(Required work) Could you filter the records below down to the lines that include the word "setTournages"?
========================
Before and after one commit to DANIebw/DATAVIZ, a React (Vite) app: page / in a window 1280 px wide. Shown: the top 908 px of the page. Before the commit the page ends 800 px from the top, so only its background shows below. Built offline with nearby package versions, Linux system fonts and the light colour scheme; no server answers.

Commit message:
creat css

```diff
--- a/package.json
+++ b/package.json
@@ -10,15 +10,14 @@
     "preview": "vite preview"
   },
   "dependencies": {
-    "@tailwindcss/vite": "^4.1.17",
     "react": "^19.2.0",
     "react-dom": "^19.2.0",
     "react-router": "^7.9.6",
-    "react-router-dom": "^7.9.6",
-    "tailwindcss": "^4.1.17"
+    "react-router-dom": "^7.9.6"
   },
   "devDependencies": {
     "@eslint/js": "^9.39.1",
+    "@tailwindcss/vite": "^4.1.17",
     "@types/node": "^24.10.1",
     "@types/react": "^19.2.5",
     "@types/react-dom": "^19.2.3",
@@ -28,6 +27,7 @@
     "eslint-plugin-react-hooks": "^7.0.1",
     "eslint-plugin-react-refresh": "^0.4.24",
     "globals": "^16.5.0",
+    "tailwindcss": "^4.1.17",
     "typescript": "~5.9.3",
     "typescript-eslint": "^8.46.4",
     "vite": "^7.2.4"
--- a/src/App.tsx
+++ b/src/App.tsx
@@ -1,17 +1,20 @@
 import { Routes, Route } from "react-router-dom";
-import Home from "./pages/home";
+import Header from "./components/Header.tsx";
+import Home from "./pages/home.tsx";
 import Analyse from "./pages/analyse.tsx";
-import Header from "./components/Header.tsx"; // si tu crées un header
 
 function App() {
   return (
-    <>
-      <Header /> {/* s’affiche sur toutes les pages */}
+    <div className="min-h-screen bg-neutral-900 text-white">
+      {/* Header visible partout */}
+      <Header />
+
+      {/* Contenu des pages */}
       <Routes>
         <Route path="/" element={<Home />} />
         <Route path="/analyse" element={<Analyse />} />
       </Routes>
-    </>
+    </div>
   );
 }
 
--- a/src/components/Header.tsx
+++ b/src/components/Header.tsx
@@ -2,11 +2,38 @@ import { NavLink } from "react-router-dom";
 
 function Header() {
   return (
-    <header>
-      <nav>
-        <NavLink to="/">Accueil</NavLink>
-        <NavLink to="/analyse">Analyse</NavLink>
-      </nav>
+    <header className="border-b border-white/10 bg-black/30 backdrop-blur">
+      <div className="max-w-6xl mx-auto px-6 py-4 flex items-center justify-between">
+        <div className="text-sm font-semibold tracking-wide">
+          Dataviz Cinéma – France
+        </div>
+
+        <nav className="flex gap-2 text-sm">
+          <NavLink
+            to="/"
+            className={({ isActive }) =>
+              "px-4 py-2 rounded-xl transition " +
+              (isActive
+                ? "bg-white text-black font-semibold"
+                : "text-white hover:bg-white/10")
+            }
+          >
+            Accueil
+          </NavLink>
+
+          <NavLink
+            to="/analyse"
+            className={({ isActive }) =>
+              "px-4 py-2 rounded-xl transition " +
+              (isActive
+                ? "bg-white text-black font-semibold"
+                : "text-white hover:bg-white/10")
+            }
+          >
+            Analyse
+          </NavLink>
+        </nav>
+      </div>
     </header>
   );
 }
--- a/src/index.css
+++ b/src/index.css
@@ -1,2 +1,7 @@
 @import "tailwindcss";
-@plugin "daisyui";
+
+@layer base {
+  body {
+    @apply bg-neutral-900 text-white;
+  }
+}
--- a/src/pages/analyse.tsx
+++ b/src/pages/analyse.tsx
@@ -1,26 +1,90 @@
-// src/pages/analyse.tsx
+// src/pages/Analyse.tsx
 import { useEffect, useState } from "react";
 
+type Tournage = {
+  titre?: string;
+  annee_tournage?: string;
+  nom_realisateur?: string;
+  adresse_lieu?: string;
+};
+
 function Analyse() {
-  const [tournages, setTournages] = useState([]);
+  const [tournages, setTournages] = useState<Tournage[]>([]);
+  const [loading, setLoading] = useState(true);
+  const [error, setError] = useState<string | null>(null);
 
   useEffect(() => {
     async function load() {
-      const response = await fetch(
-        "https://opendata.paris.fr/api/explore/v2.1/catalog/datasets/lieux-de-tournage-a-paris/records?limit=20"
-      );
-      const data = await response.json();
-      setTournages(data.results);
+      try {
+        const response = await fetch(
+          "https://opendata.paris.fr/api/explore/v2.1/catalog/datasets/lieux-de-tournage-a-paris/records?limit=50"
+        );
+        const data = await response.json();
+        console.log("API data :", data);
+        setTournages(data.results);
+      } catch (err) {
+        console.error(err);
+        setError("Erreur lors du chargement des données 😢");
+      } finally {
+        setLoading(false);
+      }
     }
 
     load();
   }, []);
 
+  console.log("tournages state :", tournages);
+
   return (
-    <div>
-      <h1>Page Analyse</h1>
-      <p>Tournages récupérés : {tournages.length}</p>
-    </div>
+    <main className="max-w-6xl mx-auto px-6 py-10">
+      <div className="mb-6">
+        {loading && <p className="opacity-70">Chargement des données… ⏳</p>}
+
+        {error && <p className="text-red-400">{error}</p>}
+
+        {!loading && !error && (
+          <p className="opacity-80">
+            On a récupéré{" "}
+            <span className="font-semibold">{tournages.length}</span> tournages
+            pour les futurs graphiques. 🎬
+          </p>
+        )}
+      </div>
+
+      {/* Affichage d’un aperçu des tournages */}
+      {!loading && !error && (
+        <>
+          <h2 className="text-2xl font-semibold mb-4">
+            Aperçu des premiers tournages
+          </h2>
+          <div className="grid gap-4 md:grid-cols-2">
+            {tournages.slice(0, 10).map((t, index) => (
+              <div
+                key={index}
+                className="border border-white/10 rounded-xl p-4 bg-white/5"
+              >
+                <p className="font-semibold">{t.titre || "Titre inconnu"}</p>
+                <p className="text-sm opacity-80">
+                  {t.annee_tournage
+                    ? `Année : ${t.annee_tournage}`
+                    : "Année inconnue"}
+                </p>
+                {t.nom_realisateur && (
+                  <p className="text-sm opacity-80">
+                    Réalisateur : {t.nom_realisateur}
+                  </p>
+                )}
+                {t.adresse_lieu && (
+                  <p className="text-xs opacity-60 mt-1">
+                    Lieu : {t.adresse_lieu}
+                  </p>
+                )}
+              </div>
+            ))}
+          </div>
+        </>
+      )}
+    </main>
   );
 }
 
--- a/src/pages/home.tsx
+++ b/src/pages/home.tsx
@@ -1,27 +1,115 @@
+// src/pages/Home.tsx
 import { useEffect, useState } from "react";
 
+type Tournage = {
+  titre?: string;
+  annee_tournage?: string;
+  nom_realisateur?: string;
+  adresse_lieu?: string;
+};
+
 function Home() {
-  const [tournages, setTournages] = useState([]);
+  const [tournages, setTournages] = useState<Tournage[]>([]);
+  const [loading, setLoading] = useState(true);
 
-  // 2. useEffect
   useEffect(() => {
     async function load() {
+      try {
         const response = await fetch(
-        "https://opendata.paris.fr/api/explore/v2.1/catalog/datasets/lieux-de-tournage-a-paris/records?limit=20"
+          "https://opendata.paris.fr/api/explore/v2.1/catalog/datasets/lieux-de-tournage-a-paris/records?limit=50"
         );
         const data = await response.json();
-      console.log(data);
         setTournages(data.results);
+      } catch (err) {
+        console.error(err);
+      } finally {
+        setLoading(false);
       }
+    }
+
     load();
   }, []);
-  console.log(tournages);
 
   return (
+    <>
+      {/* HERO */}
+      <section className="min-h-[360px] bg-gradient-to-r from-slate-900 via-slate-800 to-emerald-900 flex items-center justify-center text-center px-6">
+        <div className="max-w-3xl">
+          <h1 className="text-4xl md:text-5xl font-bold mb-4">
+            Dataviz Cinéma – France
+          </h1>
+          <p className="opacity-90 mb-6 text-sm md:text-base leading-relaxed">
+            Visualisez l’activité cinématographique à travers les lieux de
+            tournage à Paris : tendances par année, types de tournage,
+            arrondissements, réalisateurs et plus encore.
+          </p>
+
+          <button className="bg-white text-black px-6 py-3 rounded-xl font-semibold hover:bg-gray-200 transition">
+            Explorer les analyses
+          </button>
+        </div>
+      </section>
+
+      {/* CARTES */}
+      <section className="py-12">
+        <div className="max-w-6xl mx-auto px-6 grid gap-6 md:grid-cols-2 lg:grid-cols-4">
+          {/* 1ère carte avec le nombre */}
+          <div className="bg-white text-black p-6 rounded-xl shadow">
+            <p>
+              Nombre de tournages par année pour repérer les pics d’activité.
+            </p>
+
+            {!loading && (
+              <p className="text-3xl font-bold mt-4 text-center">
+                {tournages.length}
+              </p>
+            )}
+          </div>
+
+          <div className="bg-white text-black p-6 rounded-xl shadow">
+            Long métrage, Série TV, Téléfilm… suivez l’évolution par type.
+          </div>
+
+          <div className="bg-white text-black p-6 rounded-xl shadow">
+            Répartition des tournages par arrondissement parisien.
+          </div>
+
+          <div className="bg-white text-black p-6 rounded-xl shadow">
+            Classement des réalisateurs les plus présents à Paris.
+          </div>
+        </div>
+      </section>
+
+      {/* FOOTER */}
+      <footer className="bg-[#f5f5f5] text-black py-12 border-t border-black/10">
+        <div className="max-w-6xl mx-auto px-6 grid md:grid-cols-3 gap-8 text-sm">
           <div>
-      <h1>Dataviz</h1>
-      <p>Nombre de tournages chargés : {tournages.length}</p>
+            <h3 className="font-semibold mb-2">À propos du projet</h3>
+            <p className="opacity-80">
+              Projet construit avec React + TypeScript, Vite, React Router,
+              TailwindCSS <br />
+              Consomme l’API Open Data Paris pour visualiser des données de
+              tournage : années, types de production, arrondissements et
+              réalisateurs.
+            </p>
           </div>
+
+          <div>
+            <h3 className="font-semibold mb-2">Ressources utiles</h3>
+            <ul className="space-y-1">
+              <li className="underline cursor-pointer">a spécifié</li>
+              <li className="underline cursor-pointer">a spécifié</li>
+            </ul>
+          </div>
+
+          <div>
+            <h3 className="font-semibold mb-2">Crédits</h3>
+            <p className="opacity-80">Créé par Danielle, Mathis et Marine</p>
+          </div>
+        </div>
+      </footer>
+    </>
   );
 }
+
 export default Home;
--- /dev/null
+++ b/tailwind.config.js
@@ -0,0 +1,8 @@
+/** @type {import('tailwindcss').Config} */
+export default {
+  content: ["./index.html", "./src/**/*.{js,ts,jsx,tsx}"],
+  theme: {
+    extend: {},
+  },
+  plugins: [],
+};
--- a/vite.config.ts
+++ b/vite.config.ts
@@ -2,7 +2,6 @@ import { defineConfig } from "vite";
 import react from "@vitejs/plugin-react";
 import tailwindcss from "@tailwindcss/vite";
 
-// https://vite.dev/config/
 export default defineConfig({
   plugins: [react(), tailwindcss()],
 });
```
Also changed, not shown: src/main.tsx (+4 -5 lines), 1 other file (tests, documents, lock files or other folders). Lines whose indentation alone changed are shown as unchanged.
========================
(Response area)
-  const [tournages, setTournages] = useState([]);
+  const [tournages, setTournages] = useState<Tournage[]>([]);
-      setTournages(data.results);
+        setTournages(data.results);
-  const [tournages, setTournages] = useState([]);
+  const [tournages, setTournages] = useState<Tournage[]>([]);
         setTournages(data.results);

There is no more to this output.